= What you need to do =
Check each line of the listing, and copy it if it contains the word "import".

====================

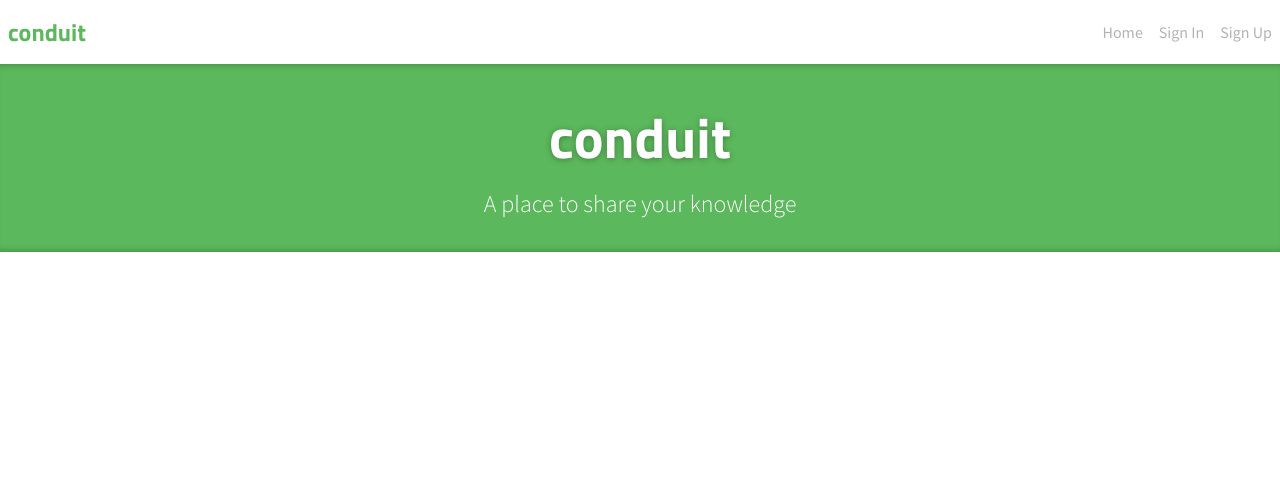
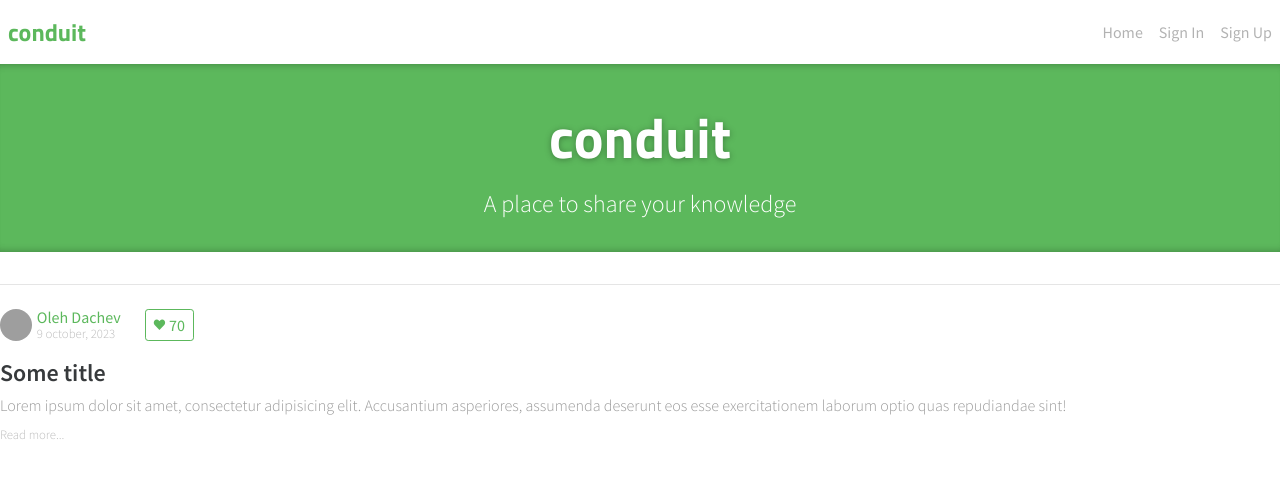
Before and after one commit to dachev1919/conduit, a React (Create React App) app: page / in a window 1280 px wide. Shown: the top 478 px of the page. Built offline with nearby package versions, Linux system fonts and the light colour scheme; grey boxes are pictures that could not be loaded.

Commit message:
Added article

```diff
--- a/public/index.html
+++ b/public/index.html
@@ -12,6 +12,11 @@
     <link rel="apple-touch-icon" href="%PUBLIC_URL%/logo192.png" />
     <link rel="manifest" href="%PUBLIC_URL%/manifest.json" />
     <title>Conduit</title>
+    <link
+            href="https://code.ionicframework.com/ionicons/2.0.1/css/ionicons.min.css"
+            rel="stylesheet"
+            type="text/css"
+    />
   </head>
   <body>
     <noscript>You need to enable JavaScript to run this app.</noscript>
--- a/src/App.tsx
+++ b/src/App.tsx
@@ -1,6 +1,7 @@
 import {FC} from "react";
 import {Header} from "./common/components/header/Header";
 import {Banner} from "./common/components/banner/Banner";
+import {Article} from "./modules/feed/components/article/Article";
 
 interface AppProps {
 }
@@ -11,6 +12,7 @@ export const App: FC<AppProps> = () => {
             <Header/>
             <main>
                 <Banner />
+                <Article/>
             </main>
         </>
     )
--- a/src/common/components/header/Header.tsx
+++ b/src/common/components/header/Header.tsx
@@ -6,7 +6,7 @@ import {Container} from "../container/Container";
 interface HeaderProps {}
 
 export const Header: FC<HeaderProps> = () => {
-    const navLinkClasses = ({isActive}: {isActive: boolean}) => clsx("py-navItem transition-all", {
+    const navLinkClasses = ({isActive}: {isActive: boolean}) => clsx("py-navItem transition-all hover:text-black/60 hover:no-underline", {
         "text-black/80": isActive,
         "text-black/30": !isActive
     });
--- a/src/index.scss
+++ b/src/index.scss
@@ -7,5 +7,13 @@
 @layer base {
   body {
     font-family: "Source Sans Pro", sans-serif;
+    color: #373a3c;
+  }
+  a {
+    @apply text-conduit-green;
+    @apply transition-all;
+    &:hover {
+      @apply text-conduit-darkGreen;
+    }
   }
 }
--- /dev/null
+++ b/src/modules/feed/components/article/Article.tsx
@@ -0,0 +1,34 @@
+import { FC } from "react";
+import {Link} from "react-router-dom";
+import {FavoriteButton} from "../favorite/FavoriteButton";
+
+interface ArticleProps {}
+
+export const Article: FC<ArticleProps> = () => {
+    return (
+        <article>
+            <div className="border-t border-black/10 py-6">
+                <div className="mb-4 font-light flex">
+                    <Link to="/conduit/@nokwin">
+                        <img className="inline-block h-8 w-8 rounded-full" src="https://api.realworld.io/images/demo-avatar.png" alt="nokwin"/>
+                    </Link>
+                    <div className="mr-6 ml-0.3 inline-flex flex-col leading-4">
+                        <Link className="font-medium" to="/conduit/@nokwin">
+                            Oleh Dachev
+                        </Link>
+                        <span className="text-conduit-gray text-date">9 october, 2023</span>
+                    </div>
+                    <FavoriteButton />
+                </div>
+                <Link to="/conduit/@nokwin" className="text-inherit hover:text-inherit">
+                    <h1 className="mb-1 font-semibold text-2xl">Some title</h1>
+                    <p className="text-conduit-darkenGray font-light mb-1">
+                        Lorem ipsum dolor sit amet, consectetur adipisicing elit. Accusantium asperiores,
+                        assumenda deserunt eos esse exercitationem laborum optio quas repudiandae sint!
+                    </p>
+                    <span className="text-conduit-gray text-date font-light">Read more...</span>
+                </Link>
+            </div>
+        </article>
+    )
+}
--- /dev/null
+++ b/src/modules/feed/components/favorite/FavoriteButton.tsx
@@ -0,0 +1,13 @@
+import { FC } from "react";
+
+interface FavoriteButtonProps {}
+
+export const FavoriteButton: FC<FavoriteButtonProps> = () => {
+    return (
+        <button
+            className="hover:text-white hover:bg-conduit-green focus:text-white focus:bg-conduit-darkGreen transition-all rounded-buttonSm flex gap-1 items-center py-1 px-2 text-sm text-conduit-green border align-middle cursor-pointer select-none border-conduit-green">
+            <i className="ion-heart"/>
+            <span className="font-medium text-base leading-none">70</span>
+        </button>
+    )
+}
--- /dev/null
+++ b/src/types.d.ts
@@ -0,0 +1 @@
+declare module "@swiftcarrot/react-ionicons";
--- a/tailwind.config.js
+++ b/tailwind.config.js
@@ -11,10 +11,14 @@ module.exports = {
             colors: {
                 conduit: {
                     green: "#5CB85C",
+                    darkGreen: "#3d8b3d",
+                    gray: "#bbb",
+                    darkenGray: "#999"
                 },
             },
             spacing: {
                 navItem: "0.425rem",
+                0.3: "0.3rem"
             },
             boxShadow: {
                 banner: "inset 0 8px 8px -8px rgba(0, 0, 0, .3), inset 0 -8px 8px -8px rgba(0, 0, 0, .3)",
@@ -23,7 +27,11 @@ module.exports = {
                 bannerLogo: "0 1px 3px rgba(0, 0, 0, .3)",
             },
             fontSize: {
-                bannerLogo: "3.5rem"
+                bannerLogo: "3.5rem",
+                date: "0.8rem",
+            },
+            borderRadius: {
+                buttonSm: "0.2rem"
             }
         },
     },
```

====================

= Solution =
 import {FC} from "react";
 import {Header} from "./common/components/header/Header";
 import {Banner} from "./common/components/banner/Banner";
+import {Article} from "./modules/feed/components/article/Article";
@@ -6,7 +6,7 @@ import {Container} from "../container/Container";
+import { FC } from "react";
+import {Link} from "react-router-dom";
+import {FavoriteButton} from "../favorite/FavoriteButton";
+import { FC } from "react";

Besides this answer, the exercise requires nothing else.